Segment Open
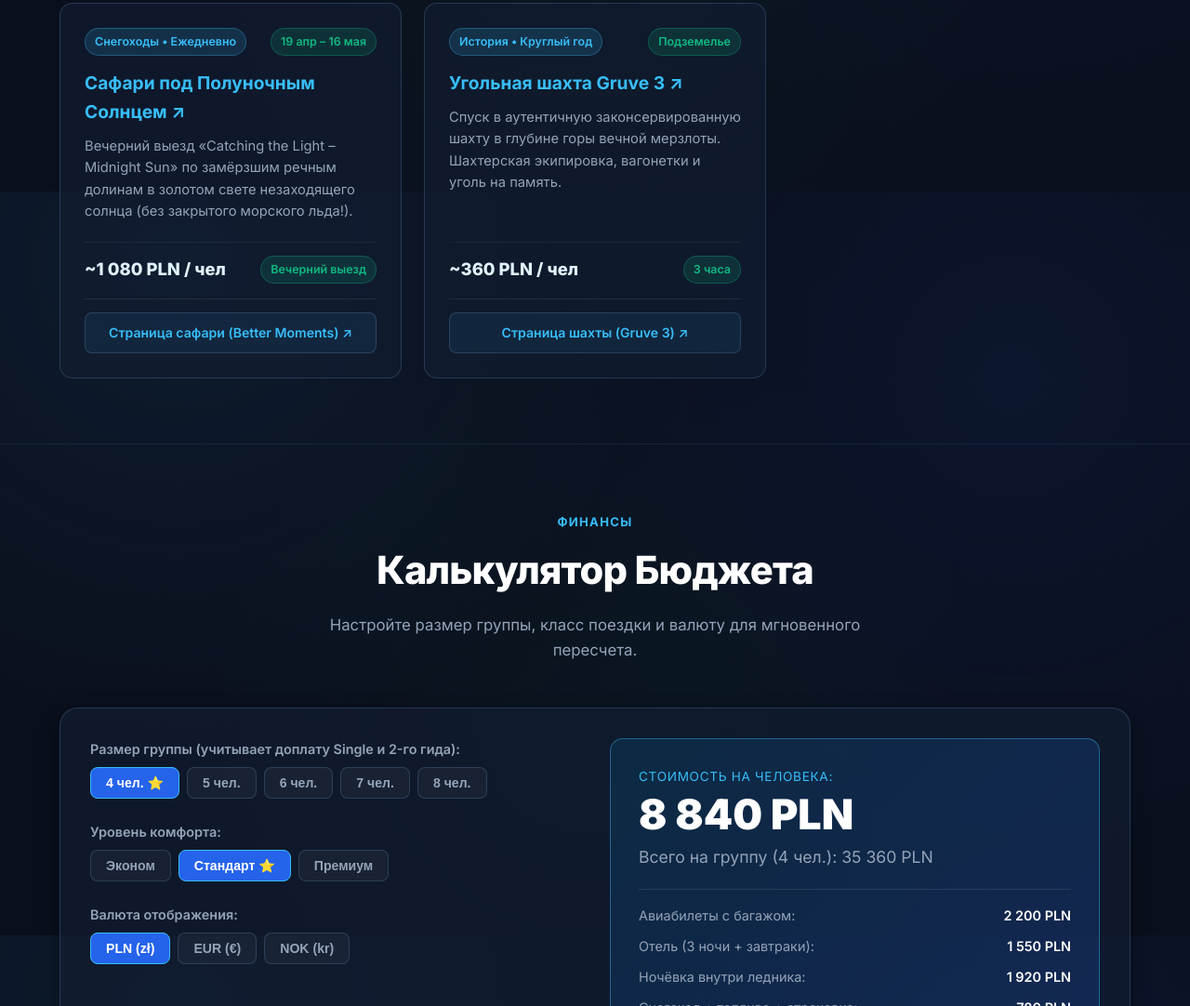
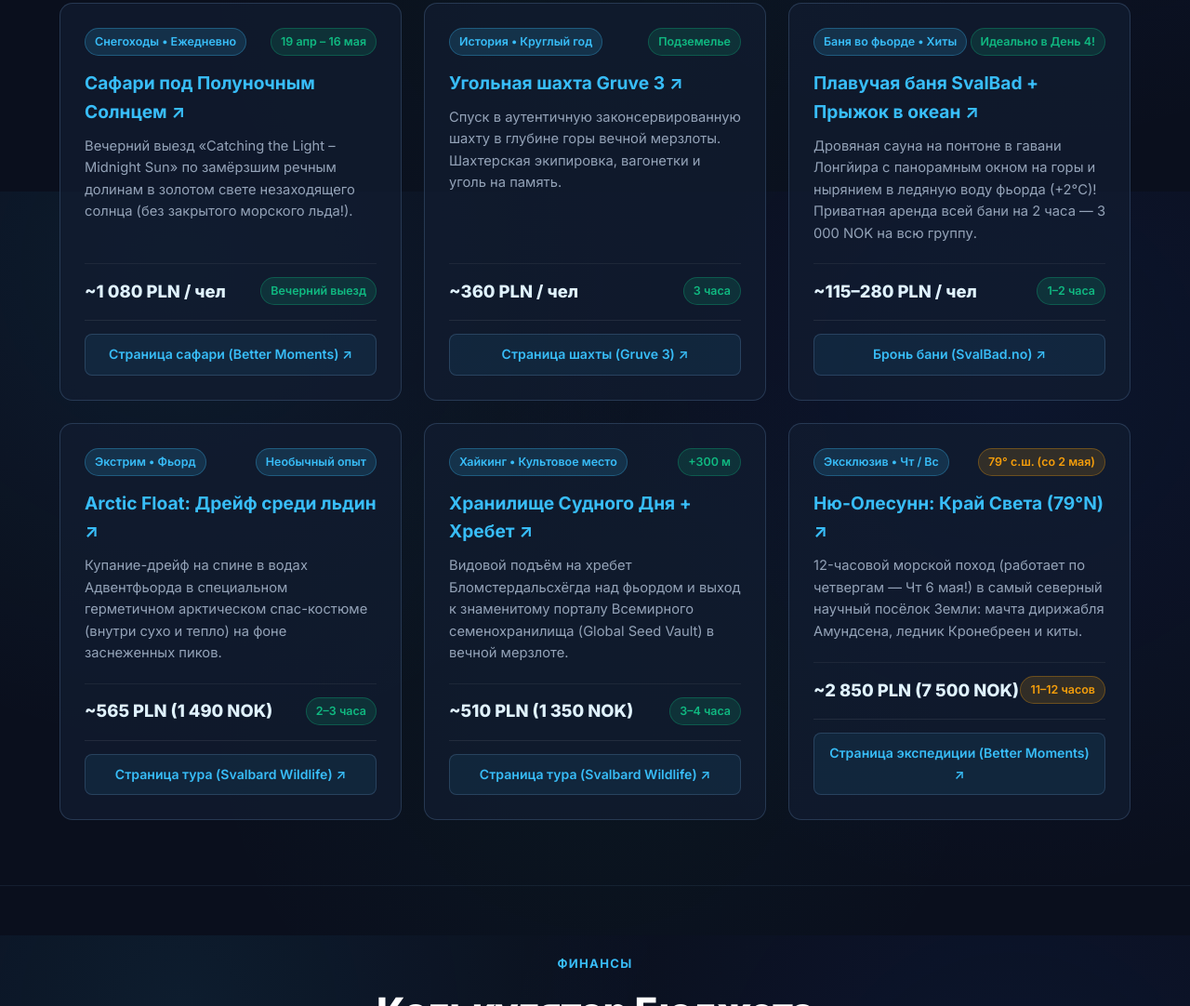
Before and after one commit to arakitski/svalbard-trip, a plain HTML site: page index.html in a window 1280 px wide. Shown: the part 4594-5676 px from the top of the page at 93% size. Drawn offline with Linux system fonts and the light colour scheme.

Commit message:
feat: add SvalBad floating sauna, Arctic Float, Seed Vault hike, and Ny-Alesund 79N options

```diff
--- a/index.html
+++ b/index.html
@@ -561,6 +561,114 @@
             </div>
           </div>
         </div>
+
+        <!-- Activity 9: SvalBad Floating Sauna -->
+        <div class="activity-card">
+          <div>
+            <div class="activity-badge-row">
+              <span class="badge badge-info">Баня во фьорде • Хиты</span>
+              <span class="badge badge-success">Идеально в День 4!</span>
+            </div>
+            <h3 class="activity-title">
+              <a href="https://svalbad.no/" target="_blank" rel="noopener">Плавучая баня SvalBad + Прыжок в океан ↗</a>
+            </h3>
+            <p class="activity-desc">
+              Дровяная сауна на понтоне в гавани Лонгйира с панорамным окном на горы и нырянием в ледяную воду фьорда (+2°C)! Приватная аренда всей бани на 2 часа — 3 000 NOK на всю группу.
+            </p>
+          </div>
+          <div>
+            <div class="activity-meta">
+              <span class="activity-price">~115–280 PLN / чел</span>
+              <span class="badge badge-success">1–2 часа</span>
+            </div>
+            <div class="activity-action">
+              <a href="https://svalbad.no/" target="_blank" rel="noopener" class="activity-btn">
+                <span>Бронь бани (SvalBad.no) ↗</span>
+              </a>
+            </div>
+          </div>
+        </div>
+
+        <!-- Activity 10: Arctic Float -->
+        <div class="activity-card">
+          <div>
+            <div class="activity-badge-row">
+              <span class="badge badge-info">Экстрим • Фьорд</span>
+              <span class="badge badge-info">Необычный опыт</span>
+            </div>
+            <h3 class="activity-title">
+              <a href="https://www.wildlife.no/product-page/arctic-float" target="_blank" rel="noopener">Arctic Float: Дрейф среди льдин ↗</a>
+            </h3>
+            <p class="activity-desc">
+              Купание-дрейф на спине в водах Адвентфьорда в специальном герметичном арктическом спас-костюме (внутри сухо и тепло) на фоне заснеженных пиков.
+            </p>
+          </div>
+          <div>
+            <div class="activity-meta">
+              <span class="activity-price">~565 PLN (1 490 NOK)</span>
+              <span class="badge badge-success">2–3 часа</span>
+            </div>
+            <div class="activity-action">
+              <a href="https://www.wildlife.no/product-page/arctic-float" target="_blank" rel="noopener" class="activity-btn">
+                <span>Страница тура (Svalbard Wildlife) ↗</span>
+              </a>
+            </div>
+          </div>
+        </div>
+
+        <!-- Activity 11: Seed Vault Hike -->
+        <div class="activity-card">
+          <div>
+            <div class="activity-badge-row">
+              <span class="badge badge-info">Хайкинг • Культовое место</span>
+              <span class="badge badge-success">+300 м</span>
+            </div>
+            <h3 class="activity-title">
+              <a href="https://www.wildlife.no/product-page/blomsterdalen-hike-and-global-seed-vault" target="_blank" rel="noopener">Хранилище Судного Дня + Хребет ↗</a>
+            </h3>
+            <p class="activity-desc">
+              Видовой подъём на хребет Бломстердальсхёгда над фьордом и выход к знаменитому порталу Всемирного семенохранилища (Global Seed Vault) в вечной мерзлоте.
+            </p>
+          </div>
+          <div>
+            <div class="activity-meta">
+              <span class="activity-price">~510 PLN (1 350 NOK)</span>
+              <span class="badge badge-success">3–4 часа</span>
+            </div>
+            <div class="activity-action">
+              <a href="https://www.wildlife.no/product-page/blomsterdalen-hike-and-global-seed-vault" target="_blank" rel="noopener" class="activity-btn">
+                <span>Страница тура (Svalbard Wildlife) ↗</span>
+              </a>
+            </div>
+          </div>
+        </div>
+
+        <!-- Activity 12: Ny-Alesund 79N -->
+        <div class="activity-card">
+          <div>
+            <div class="activity-badge-row">
+              <span class="badge badge-info">Эксклюзив • Чт / Вс</span>
+              <span class="badge badge-warning">79° с.ш. (со 2 мая)</span>
+            </div>
+            <h3 class="activity-title">
+              <a href="https://bettermoments.no/activity/ny-alesund-the-northernmost-town-in-the-world/" target="_blank" rel="noopener">Ню-Олесунн: Край Света (79°N) ↗</a>
+            </h3>
+            <p class="activity-desc">
+              12-часовой морской поход (работает по четвергам — Чт 6 мая!) в самый северный научный посёлок Земли: мачта дирижабля Амундсена, ледник Кронебреен и киты.
+            </p>
+          </div>
+          <div>
+            <div class="activity-meta">
+              <span class="activity-price">~2 850 PLN (7 500 NOK)</span>
+              <span class="badge badge-warning">11–12 часов</span>
+            </div>
+            <div class="activity-action">
+              <a href="https://bettermoments.no/activity/ny-alesund-the-northernmost-town-in-the-world/" target="_blank" rel="noopener" class="activity-btn">
+                <span>Страница экспедиции (Better Moments) ↗</span>
+              </a>
+            </div>
+          </div>
+        </div>
       </div>
     </div>
   </section>
```
Also changed, not shown: 1 other file.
Segment Closed
Your objective:
What the answer must hold: all the data above, given again exactly, without pictures.

Exercise solution:
Before and after one commit to arakitski/svalbard-trip, a plain HTML site: page index.html in a window 1280 px wide. Shown: the part 4594-5676 px from the top of the page at 93% size. Drawn offline with Linux system fonts and the light colour scheme.

Commit message:
feat: add SvalBad floating sauna, Arctic Float, Seed Vault hike, and Ny-Alesund 79N options

```diff
--- a/index.html
+++ b/index.html
@@ -561,6 +561,114 @@
             </div>
           </div>
         </div>
+
+        <!-- Activity 9: SvalBad Floating Sauna -->
+        <div class="activity-card">
+          <div>
+            <div class="activity-badge-row">
+              <span class="badge badge-info">Баня во фьорде • Хиты</span>
+              <span class="badge badge-success">Идеально в День 4!</span>
+            </div>
+            <h3 class="activity-title">
+              <a href="https://svalbad.no/" target="_blank" rel="noopener">Плавучая баня SvalBad + Прыжок в океан ↗</a>
+            </h3>
+            <p class="activity-desc">
+              Дровяная сауна на понтоне в гавани Лонгйира с панорамным окном на горы и нырянием в ледяную воду фьорда (+2°C)! Приватная аренда всей бани на 2 часа — 3 000 NOK на всю группу.
+            </p>
+          </div>
+          <div>
+            <div class="activity-meta">
+              <span class="activity-price">~115–280 PLN / чел</span>
+              <span class="badge badge-success">1–2 часа</span>
+            </div>
+            <div class="activity-action">
+              <a href="https://svalbad.no/" target="_blank" rel="noopener" class="activity-btn">
+                <span>Бронь бани (SvalBad.no) ↗</span>
+              </a>
+            </div>
+          </div>
+        </div>
+
+        <!-- Activity 10: Arctic Float -->
+        <div class="activity-card">
+          <div>
+            <div class="activity-badge-row">
+              <span class="badge badge-info">Экстрим • Фьорд</span>
+              <span class="badge badge-info">Необычный опыт</span>
+            </div>
+            <h3 class="activity-title">
+              <a href="https://www.wildlife.no/product-page/arctic-float" target="_blank" rel="noopener">Arctic Float: Дрейф среди льдин ↗</a>
+            </h3>
+            <p class="activity-desc">
+              Купание-дрейф на спине в водах Адвентфьорда в специальном герметичном арктическом спас-костюме (внутри сухо и тепло) на фоне заснеженных пиков.
+            </p>
+          </div>
+          <div>
+            <div class="activity-meta">
+              <span class="activity-price">~565 PLN (1 490 NOK)</span>
+              <span class="badge badge-success">2–3 часа</span>
+            </div>
+            <div class="activity-action">
+              <a href="https://www.wildlife.no/product-page/arctic-float" target="_blank" rel="noopener" class="activity-btn">
+                <span>Страница тура (Svalbard Wildlife) ↗</span>
+              </a>
+            </div>
+          </div>
+        </div>
+
+        <!-- Activity 11: Seed Vault Hike -->
+        <div class="activity-card">
+          <div>
+            <div class="activity-badge-row">
+              <span class="badge badge-info">Хайкинг • Культовое место</span>
+              <span class="badge badge-success">+300 м</span>
+            </div>
+            <h3 class="activity-title">
+              <a href="https://www.wildlife.no/product-page/blomsterdalen-hike-and-global-seed-vault" target="_blank" rel="noopener">Хранилище Судного Дня + Хребет ↗</a>
+            </h3>
+            <p class="activity-desc">
+              Видовой подъём на хребет Бломстердальсхёгда над фьордом и выход к знаменитому порталу Всемирного семенохранилища (Global Seed Vault) в вечной мерзлоте.
+            </p>
+          </div>
+          <div>
+            <div class="activity-meta">
+              <span class="activity-price">~510 PLN (1 350 NOK)</span>
+              <span class="badge badge-success">3–4 часа</span>
+            </div>
+            <div class="activity-action">
+              <a href="https://www.wildlife.no/product-page/blomsterdalen-hike-and-global-seed-vault" target="_blank" rel="noopener" class="activity-btn">
+                <span>Страница тура (Svalbard Wildlife) ↗</span>
+              </a>
+            </div>
+          </div>
+        </div>
+
+        <!-- Activity 12: Ny-Alesund 79N -->
+        <div class="activity-card">
+          <div>
+            <div class="activity-badge-row">
+              <span class="badge badge-info">Эксклюзив • Чт / Вс</span>
+              <span class="badge badge-warning">79° с.ш. (со 2 мая)</span>
+            </div>
+            <h3 class="activity-title">
+              <a href="https://bettermoments.no/activity/ny-alesund-the-northernmost-town-in-the-world/" target="_blank" rel="noopener">Ню-Олесунн: Край Света (79°N) ↗</a>
+            </h3>
+            <p class="activity-desc">
+              12-часовой морской поход (работает по четвергам — Чт 6 мая!) в самый северный научный посёлок Земли: мачта дирижабля Амундсена, ледник Кронебреен и киты.
+            </p>
+          </div>
+          <div>
+            <div class="activity-meta">
+              <span class="activity-price">~2 850 PLN (7 500 NOK)</span>
+              <span class="badge badge-warning">11–12 часов</span>
+            </div>
+            <div class="activity-action">
+              <a href="https://bettermoments.no/activity/ny-alesund-the-northernmost-town-in-the-world/" target="_blank" rel="noopener" class="activity-btn">
+                <span>Страница экспедиции (Better Moments) ↗</span>
+              </a>
+            </div>
+          </div>
+        </div>
       </div>
     </div>
   </section>
```
Also changed, not shown: 1 other file.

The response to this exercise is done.